However, whether you plan to have a single page or multiple pages, or an entire library of blog posts, I recommend that you stick to WordPress only, along with a few strategic plugins. The platform is simply the best for SEO, period.
The only social platform we’ve discussed so far is Google My Business, which allows users to interact with and leave reviews for your brand. But what about Facebook, Twitter, LinkedIn, Instagram, Snapchat, Pinterest, and all the other social channels out there? Don’t they play a role in SEO, too, you might be wondering?
Google has said time and again in various reports that it doesn’t count social signals when determining search rankings. Gary Illyes on Twitter said, “Some controversy over whether Google takes social into account for SEO – perhaps Louis Gray will settle this in our next session! #social16”
Gary wrote back, “The short version is, no, we don’t.”
You now have all the elements you need to determine if your site is maximized for usability, high rankings, and conversions.
It’s my hope that this guide has taught you more about the science of SEO and helped you realize how enjoyable it can be to whittle down your site’s problems, then fix them for incrementally higher rankings.
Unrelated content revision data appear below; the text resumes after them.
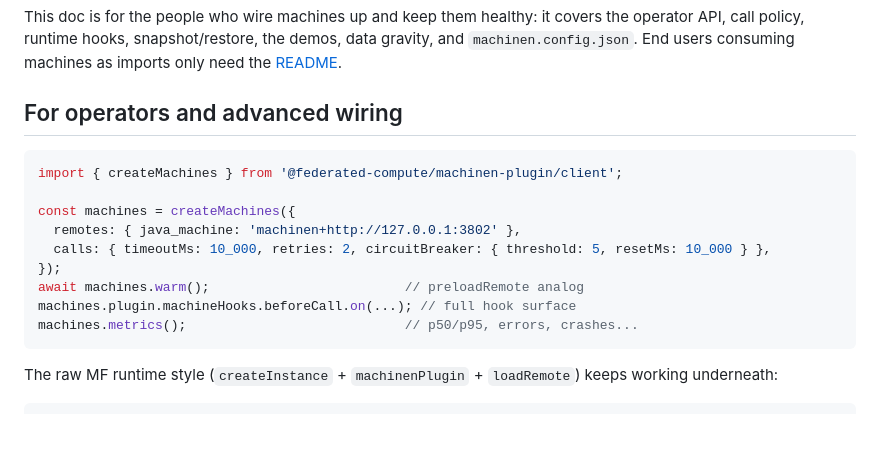
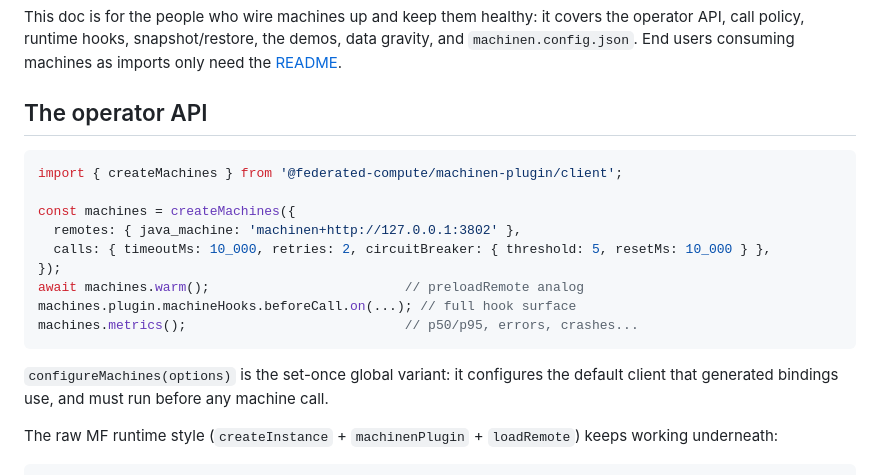
Before and after one commit to ScriptedAlchemy/federated-compute, a Markdown page: docs/operators.md, the part around the change. GitHub-like rendering; blank space fills up the shorter version.

````diff
--- a/docs/operators.md
+++ b/docs/operators.md
@@ -5,7 +5,7 @@ covers the operator API, call policy, runtime hooks, snapshot/restore,
 the demos, data gravity, and `machinen.config.json`. End users consuming
 machines as imports only need the [README](../README.md).
 
-## For operators and advanced wiring
+## The operator API
 
 ```ts
 import { createMachines } from '@federated-compute/machinen-plugin/client';
@@ -18,6 +18,10 @@ await machines.warm();                         // preloadRemote analog
 machines.plugin.machineHooks.beforeCall.on(...); // full hook surface
 machines.metrics();                            // p50/p95, errors, crashes...
 ```
+
+`configureMachines(options)` is the set-once global variant: it configures
+the default client that generated bindings use, and must run before any
+machine call.
 
 The raw MF runtime style (`createInstance` + `machinenPlugin` + `loadRemote`)
 keeps working underneath:
````
Also changed, not shown: README.md (+3 -4 lines), docs/writing-a-machine.md (+53 -14 lines).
If you think of SEO like a game, as I like to do, you’ll soon realize that any issue can be overcome, given enough time – even total backlinks destruction. With best practices that have been honed over time and consistent action, along with proper analysis and testing, you can enjoy prominent Google rankings for years to come.